### Requirement
The finished copy should match every record exactly and contain no pictures.

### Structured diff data
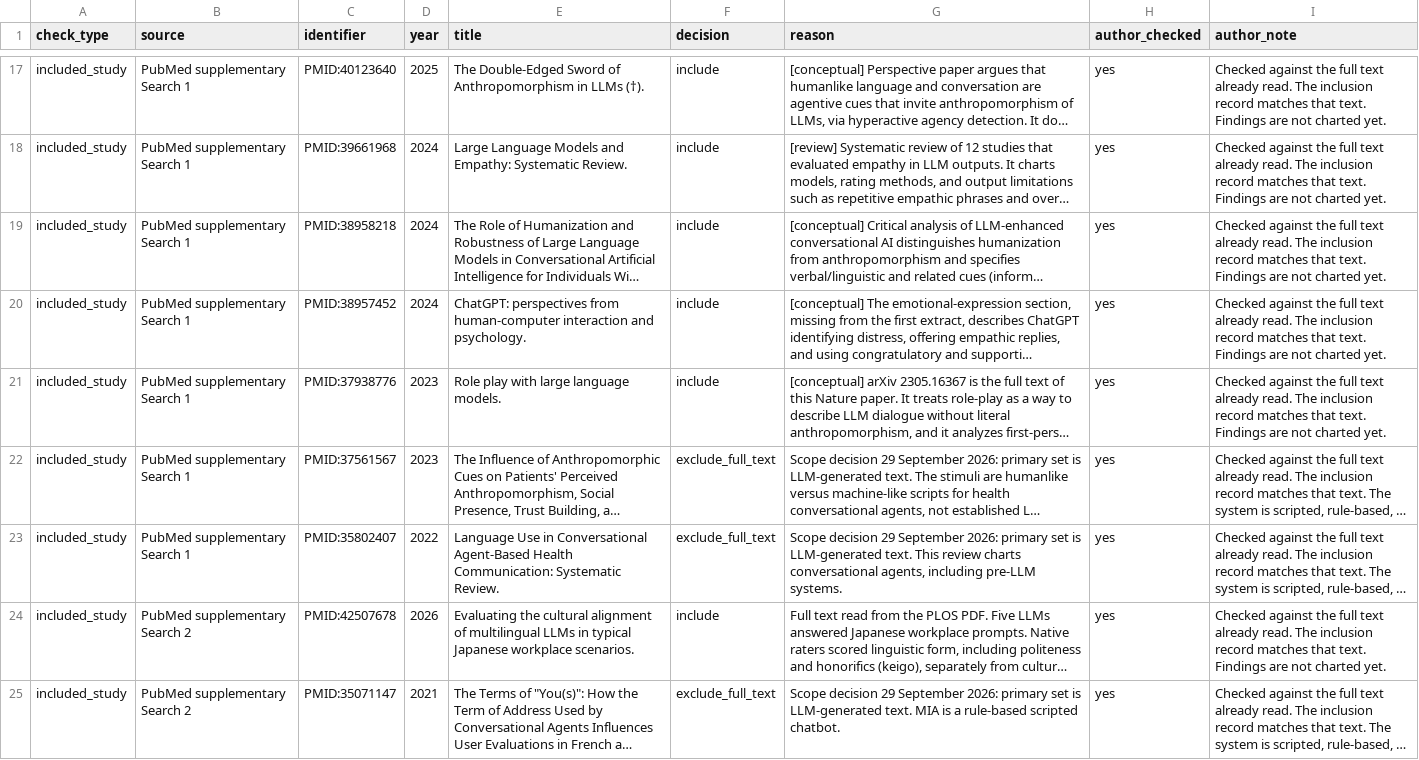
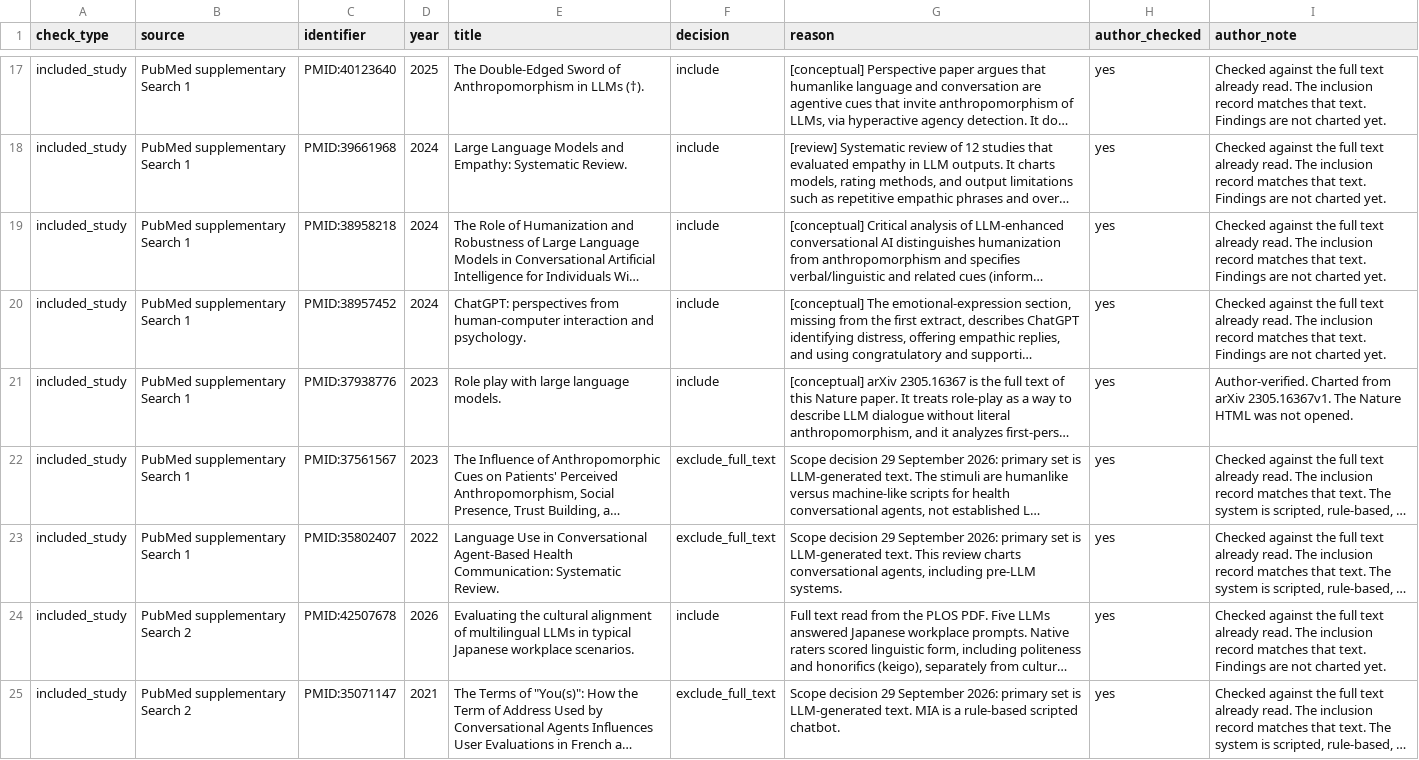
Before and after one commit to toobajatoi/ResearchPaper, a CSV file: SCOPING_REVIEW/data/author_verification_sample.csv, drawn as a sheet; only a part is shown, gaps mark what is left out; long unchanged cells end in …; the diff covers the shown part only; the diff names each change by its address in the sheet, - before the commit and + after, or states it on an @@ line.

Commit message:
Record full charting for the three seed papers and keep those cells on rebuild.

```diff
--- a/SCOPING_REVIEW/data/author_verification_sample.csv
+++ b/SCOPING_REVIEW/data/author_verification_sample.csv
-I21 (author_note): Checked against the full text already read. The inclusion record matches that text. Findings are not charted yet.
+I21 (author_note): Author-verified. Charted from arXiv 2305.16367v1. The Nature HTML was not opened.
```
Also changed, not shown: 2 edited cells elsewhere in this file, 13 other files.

### The answer
Before and after one commit to toobajatoi/ResearchPaper, a CSV file: SCOPING_REVIEW/data/author_verification_sample.csv, drawn as a sheet; only a part is shown, gaps mark what is left out; long unchanged cells end in …; the diff covers the shown part only; the diff names each change by its address in the sheet, - before the commit and + after, or states it on an @@ line.

Commit message:
Record full charting for the three seed papers and keep those cells on rebuild.

```diff
--- a/SCOPING_REVIEW/data/author_verification_sample.csv
+++ b/SCOPING_REVIEW/data/author_verification_sample.csv
-I21 (author_note): Checked against the full text already read. The inclusion record matches that text. Findings are not charted yet.
+I21 (author_note): Author-verified. Charted from arXiv 2305.16367v1. The Nature HTML was not opened.
```
Also changed, not shown: 2 edited cells elsewhere in this file, 13 other files.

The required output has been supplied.